Dataset items »
★ ★ ★ ★ ★ ★ ★

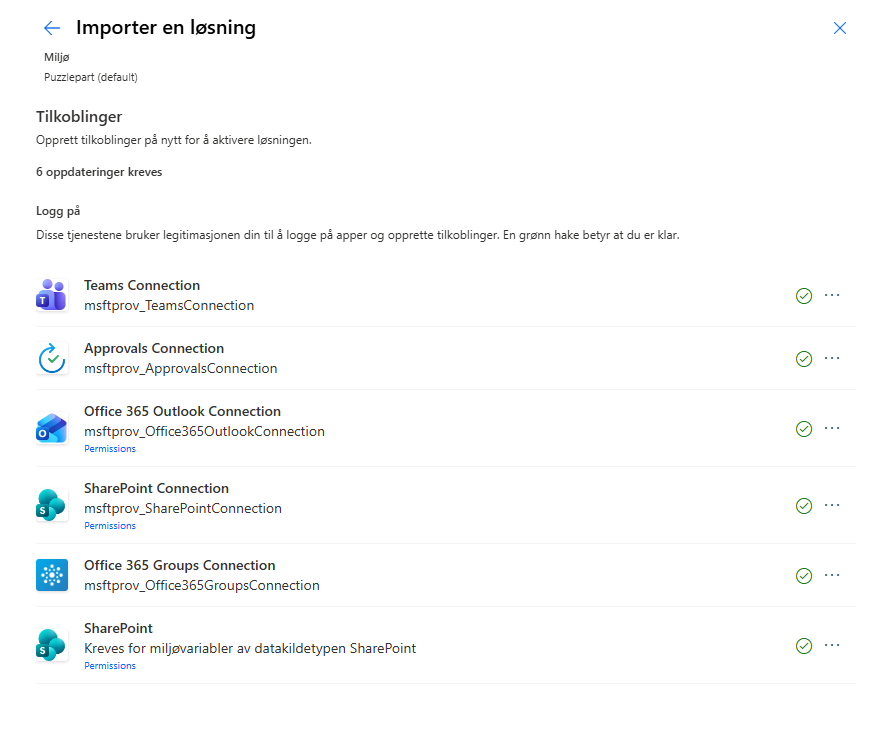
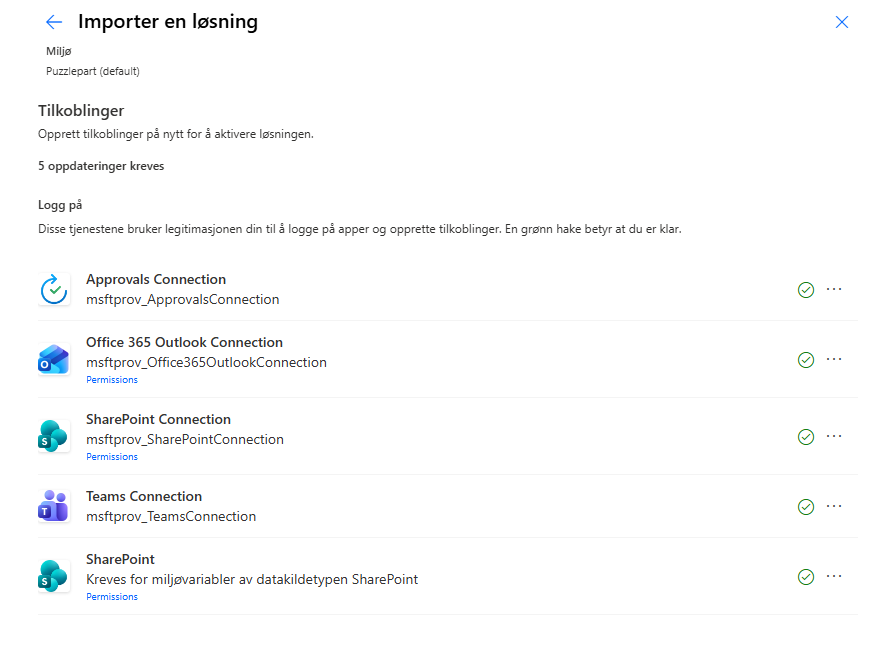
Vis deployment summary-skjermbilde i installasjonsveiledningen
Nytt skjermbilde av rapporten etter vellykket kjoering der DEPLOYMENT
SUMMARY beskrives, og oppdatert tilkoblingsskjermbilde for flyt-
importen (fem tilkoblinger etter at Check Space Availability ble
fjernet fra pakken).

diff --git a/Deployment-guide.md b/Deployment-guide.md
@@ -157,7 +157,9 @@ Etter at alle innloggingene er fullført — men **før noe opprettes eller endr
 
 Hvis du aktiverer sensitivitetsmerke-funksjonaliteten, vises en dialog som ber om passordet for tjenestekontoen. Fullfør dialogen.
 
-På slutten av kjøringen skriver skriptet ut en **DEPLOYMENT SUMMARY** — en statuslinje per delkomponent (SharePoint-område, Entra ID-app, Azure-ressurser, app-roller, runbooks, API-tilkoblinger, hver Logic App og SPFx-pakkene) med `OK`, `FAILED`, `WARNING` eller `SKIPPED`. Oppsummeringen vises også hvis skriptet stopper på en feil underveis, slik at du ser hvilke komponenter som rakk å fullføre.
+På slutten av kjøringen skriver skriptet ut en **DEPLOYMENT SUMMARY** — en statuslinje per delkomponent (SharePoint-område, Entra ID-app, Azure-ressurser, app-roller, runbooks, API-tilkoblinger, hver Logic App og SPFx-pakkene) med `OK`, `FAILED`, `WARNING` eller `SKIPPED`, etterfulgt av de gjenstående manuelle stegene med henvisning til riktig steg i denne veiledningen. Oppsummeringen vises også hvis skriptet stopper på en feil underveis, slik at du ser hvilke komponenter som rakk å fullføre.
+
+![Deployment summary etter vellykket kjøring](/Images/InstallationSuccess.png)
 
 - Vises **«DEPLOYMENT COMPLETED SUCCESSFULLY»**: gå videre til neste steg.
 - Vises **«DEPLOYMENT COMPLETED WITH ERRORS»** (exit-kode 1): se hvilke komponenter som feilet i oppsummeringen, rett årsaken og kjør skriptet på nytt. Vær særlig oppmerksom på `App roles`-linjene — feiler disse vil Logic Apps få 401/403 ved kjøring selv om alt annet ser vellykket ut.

★ ★ ★ ★ ★ ★ ★

Work task »
Start with the line above that contains "fjernet fra pakken)." and end with the line that contains "Hvis du aktiverer". Write out those lines exactly, and only those.

Exercise answer »
fjernet fra pakken).

diff --git a/Deployment-guide.md b/Deployment-guide.md
@@ -157,7 +157,9 @@ Etter at alle innloggingene er fullført — men **før noe opprettes eller endr
 
 Hvis du aktiverer sensitivitetsmerke-funksjonaliteten, vises en dialog som ber om passordet for tjenestekontoen. Fullfør dialogen.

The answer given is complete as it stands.